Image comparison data

━━━━━━━━

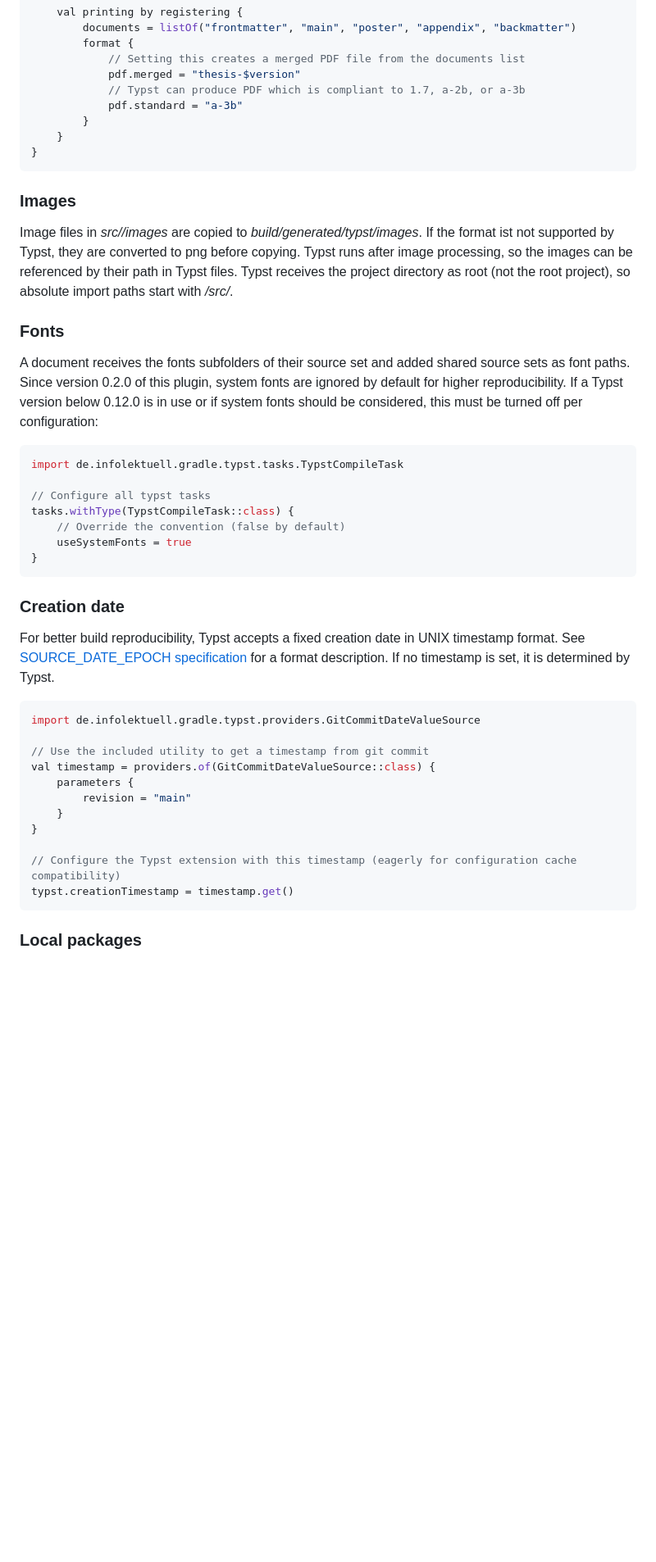
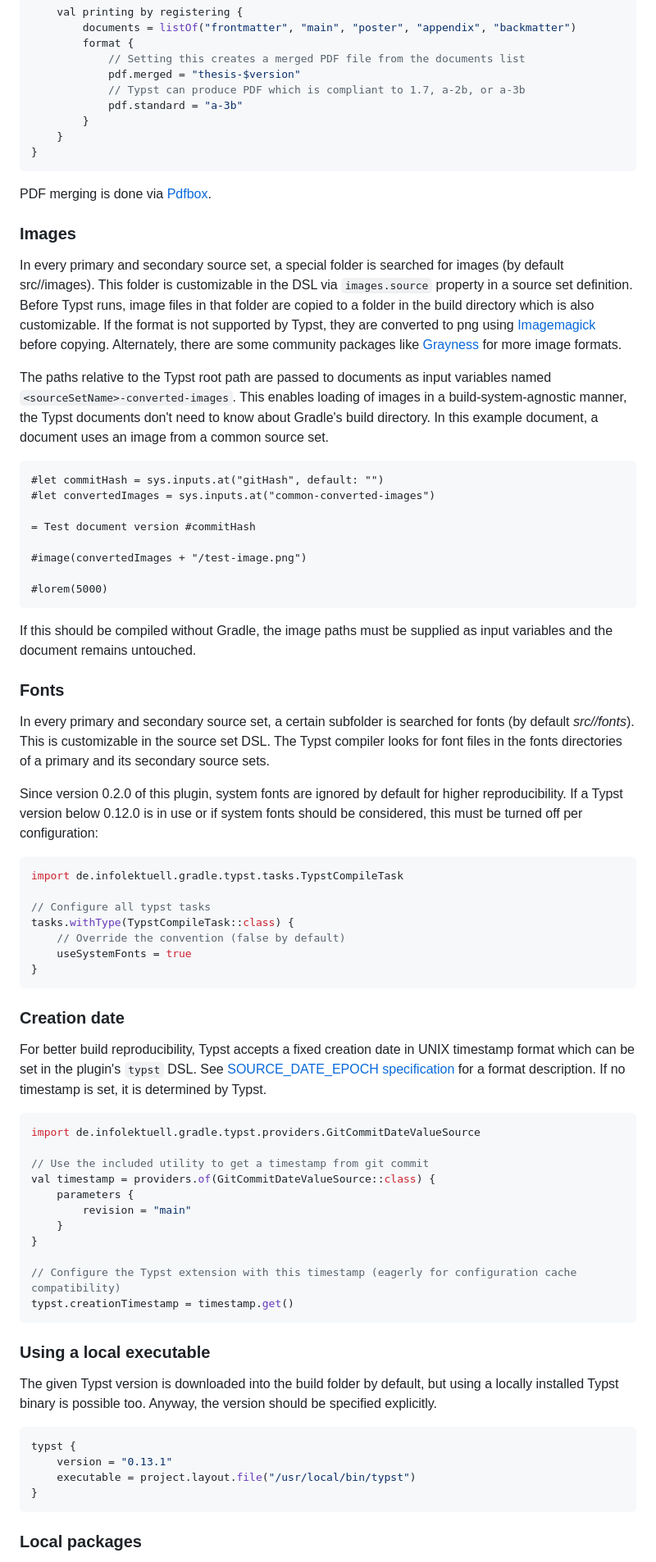
Before and after one commit to infolektuell/gradle-typst, a Markdown page: README.md, the part around one of its changes. Shown at 82% size. GitHub-like rendering; blank space fills up the shorter version.

````diff
--- a/README.md
+++ b/README.md
@@ -131,16 +119,39 @@ typst.sourceSets {
 }
 ```
 
+PDF merging is done via [Pdfbox].
+
 ### Images
 
-Image files in _src/<source set>/images_ are copied to _build/generated/typst/images_.
-If the format ist not supported by Typst, they are converted to png before copying.
-Typst runs after image processing, so the images can be referenced by their path in Typst files.
-Typst receives the project directory as root (not the root project), so absolute import paths start with _/src/_.
+In every primary and secondary source set, a special folder is searched for images (by default src/<sourceSetName>/images).
+This folder is customizable in the DSL via `images.source` property in a source set definition.
+Before Typst runs, image files in that folder are copied to a folder in the build directory which is also customizable.
+If the format is not supported by Typst, they are converted to png using [Imagemagick] before copying.
+Alternately, there are some community packages like [Grayness] for more image formats.
+
+The paths relative to the Typst root path are passed to documents as input variables named `<sourceSetName>-converted-images`.
+This enables loading of images in a build-system-agnostic manner, the Typst documents don't need to know about Gradle's build directory.
+In this example document, a document uses an image from a common source set.
+
+```typst
+#let commitHash = sys.inputs.at("gitHash", default: "")
+#let convertedImages = sys.inputs.at("common-converted-images")
+
+= Test document version #commitHash
+
+#image(convertedImages + "/test-image.png")
+
+#lorem(5000)
+```
+
+If this should be compiled without Gradle, the image paths must be supplied as input variables and the document remains untouched.
 
 ### Fonts
 
-A document receives the fonts subfolders of their source set and added shared source sets as font paths.
+In every primary and secondary source set, a certain subfolder is searched for fonts (by default _src/<sourceSetName>/fonts_).
+This is customizable in the source set DSL.
+The Typst compiler looks for font files in the fonts directories of a primary and its secondary source sets.
+
 Since version 0.2.0 of this plugin, system fonts are ignored by default for higher reproducibility.
 If a Typst version below 0.12.0 is in use or if system fonts should be considered, this must be turned off per configuration:
 
@@ -156,7 +167,7 @@ tasks.withType(TypstCompileTask::class) {
 
 ### Creation date
 
-For better build reproducibility, Typst accepts a fixed creation date in UNIX timestamp format.
+For better build reproducibility, Typst accepts a fixed creation date in UNIX timestamp format which can be set in the plugin's `typst` DSL.
 See [SOURCE_DATE_EPOCH specification] for a format description.
 If no timestamp is set, it is determined by Typst.
 
@@ -174,6 +185,18 @@ val timestamp = providers.of(GitCommitDateValueSource::class) {
 typst.creationTimestamp = timestamp.get()
 ```
 
+### Using a local executable
+
+The given Typst version is downloaded into the build folder by default, but using a locally installed Typst binary is possible too.
+Anyway, the version should be specified explicitly.
+
+```gradle kotlin dsl
+typst {
+    version = "0.13.1"
+    executable = project.layout.file("/usr/local/bin/typst")
+}
+```
+
 ### Local packages
 
 Typst 0.12.0 added a CLI option to pass the path where local packages are stored.
````
Also changed, not shown: other parts of README.md (+35 -42 lines).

━━━━━━━━

» **EXERCISE BRIEF**:
Exactly reproduce each entry, but drop the pictures.

» **ANSWER FOR THE TASK**:
Before and after one commit to infolektuell/gradle-typst, a Markdown page: README.md, the part around one of its changes. Shown at 82% size. GitHub-like rendering; blank space fills up the shorter version.

````diff
--- a/README.md
+++ b/README.md
@@ -131,16 +119,39 @@ typst.sourceSets {
 }
 ```
 
+PDF merging is done via [Pdfbox].
+
 ### Images
 
-Image files in _src/<source set>/images_ are copied to _build/generated/typst/images_.
-If the format ist not supported by Typst, they are converted to png before copying.
-Typst runs after image processing, so the images can be referenced by their path in Typst files.
-Typst receives the project directory as root (not the root project), so absolute import paths start with _/src/_.
+In every primary and secondary source set, a special folder is searched for images (by default src/<sourceSetName>/images).
+This folder is customizable in the DSL via `images.source` property in a source set definition.
+Before Typst runs, image files in that folder are copied to a folder in the build directory which is also customizable.
+If the format is not supported by Typst, they are converted to png using [Imagemagick] before copying.
+Alternately, there are some community packages like [Grayness] for more image formats.
+
+The paths relative to the Typst root path are passed to documents as input variables named `<sourceSetName>-converted-images`.
+This enables loading of images in a build-system-agnostic manner, the Typst documents don't need to know about Gradle's build directory.
+In this example document, a document uses an image from a common source set.
+
+```typst
+#let commitHash = sys.inputs.at("gitHash", default: "")
+#let convertedImages = sys.inputs.at("common-converted-images")
+
+= Test document version #commitHash
+
+#image(convertedImages + "/test-image.png")
+
+#lorem(5000)
+```
+
+If this should be compiled without Gradle, the image paths must be supplied as input variables and the document remains untouched.
 
 ### Fonts
 
-A document receives the fonts subfolders of their source set and added shared source sets as font paths.
+In every primary and secondary source set, a certain subfolder is searched for fonts (by default _src/<sourceSetName>/fonts_).
+This is customizable in the source set DSL.
+The Typst compiler looks for font files in the fonts directories of a primary and its secondary source sets.
+
 Since version 0.2.0 of this plugin, system fonts are ignored by default for higher reproducibility.
 If a Typst version below 0.12.0 is in use or if system fonts should be considered, this must be turned off per configuration:
 
@@ -156,7 +167,7 @@ tasks.withType(TypstCompileTask::class) {
 
 ### Creation date
 
-For better build reproducibility, Typst accepts a fixed creation date in UNIX timestamp format.
+For better build reproducibility, Typst accepts a fixed creation date in UNIX timestamp format which can be set in the plugin's `typst` DSL.
 See [SOURCE_DATE_EPOCH specification] for a format description.
 If no timestamp is set, it is determined by Typst.
 
@@ -174,6 +185,18 @@ val timestamp = providers.of(GitCommitDateValueSource::class) {
 typst.creationTimestamp = timestamp.get()
 ```
 
+### Using a local executable
+
+The given Typst version is downloaded into the build folder by default, but using a locally installed Typst binary is possible too.
+Anyway, the version should be specified explicitly.
+
+```gradle kotlin dsl
+typst {
+    version = "0.13.1"
+    executable = project.layout.file("/usr/local/bin/typst")
+}
+```
+
 ### Local packages
 
 Typst 0.12.0 added a CLI option to pass the path where local packages are stored.
````
Also changed, not shown: other parts of README.md (+35 -42 lines).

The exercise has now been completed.